• **Task data**:

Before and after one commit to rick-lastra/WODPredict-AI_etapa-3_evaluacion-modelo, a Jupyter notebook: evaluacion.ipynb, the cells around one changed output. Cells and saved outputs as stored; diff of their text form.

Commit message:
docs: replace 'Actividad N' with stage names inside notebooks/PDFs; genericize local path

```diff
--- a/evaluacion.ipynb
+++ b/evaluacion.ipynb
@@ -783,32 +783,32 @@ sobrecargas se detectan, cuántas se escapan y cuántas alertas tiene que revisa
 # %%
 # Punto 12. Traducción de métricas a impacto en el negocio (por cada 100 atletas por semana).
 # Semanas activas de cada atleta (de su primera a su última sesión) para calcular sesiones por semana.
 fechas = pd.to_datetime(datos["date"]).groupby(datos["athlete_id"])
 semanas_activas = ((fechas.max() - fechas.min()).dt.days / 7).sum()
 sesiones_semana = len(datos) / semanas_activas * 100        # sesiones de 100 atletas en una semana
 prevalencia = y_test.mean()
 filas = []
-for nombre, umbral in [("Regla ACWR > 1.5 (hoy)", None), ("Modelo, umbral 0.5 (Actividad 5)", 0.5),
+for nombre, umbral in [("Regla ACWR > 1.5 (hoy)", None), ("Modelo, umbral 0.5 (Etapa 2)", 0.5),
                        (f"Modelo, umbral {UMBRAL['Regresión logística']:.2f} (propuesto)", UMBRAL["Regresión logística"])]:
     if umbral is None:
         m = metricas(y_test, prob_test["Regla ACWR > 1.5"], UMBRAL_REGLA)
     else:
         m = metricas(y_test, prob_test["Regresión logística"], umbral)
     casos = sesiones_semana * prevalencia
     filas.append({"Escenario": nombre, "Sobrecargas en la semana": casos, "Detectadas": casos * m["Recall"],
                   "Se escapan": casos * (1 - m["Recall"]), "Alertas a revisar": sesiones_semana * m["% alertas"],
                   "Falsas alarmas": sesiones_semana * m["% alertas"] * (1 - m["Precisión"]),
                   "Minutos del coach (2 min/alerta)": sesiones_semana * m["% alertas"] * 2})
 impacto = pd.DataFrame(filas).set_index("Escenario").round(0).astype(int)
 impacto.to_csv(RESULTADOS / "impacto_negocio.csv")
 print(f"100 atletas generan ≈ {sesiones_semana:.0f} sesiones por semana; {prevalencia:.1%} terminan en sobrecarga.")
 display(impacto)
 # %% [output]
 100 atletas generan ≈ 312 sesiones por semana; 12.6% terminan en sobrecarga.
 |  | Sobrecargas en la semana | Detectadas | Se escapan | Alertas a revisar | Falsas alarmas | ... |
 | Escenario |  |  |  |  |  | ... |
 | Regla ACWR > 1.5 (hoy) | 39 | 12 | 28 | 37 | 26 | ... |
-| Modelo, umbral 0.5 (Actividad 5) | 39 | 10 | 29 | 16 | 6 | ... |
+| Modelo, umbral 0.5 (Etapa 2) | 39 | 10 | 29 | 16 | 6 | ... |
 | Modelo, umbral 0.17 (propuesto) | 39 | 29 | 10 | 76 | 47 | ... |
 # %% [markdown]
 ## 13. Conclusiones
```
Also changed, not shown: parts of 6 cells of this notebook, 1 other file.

• **Task objective**: Look over the listing above and copy each line that contains "ACWR".

• **Task result**:
-for nombre, umbral in [("Regla ACWR > 1.5 (hoy)", None), ("Modelo, umbral 0.5 (Actividad 5)", 0.5),
+for nombre, umbral in [("Regla ACWR > 1.5 (hoy)", None), ("Modelo, umbral 0.5 (Etapa 2)", 0.5),
         m = metricas(y_test, prob_test["Regla ACWR > 1.5"], UMBRAL_REGLA)
 | Regla ACWR > 1.5 (hoy) | 39 | 12 | 28 | 37 | 26 | ... |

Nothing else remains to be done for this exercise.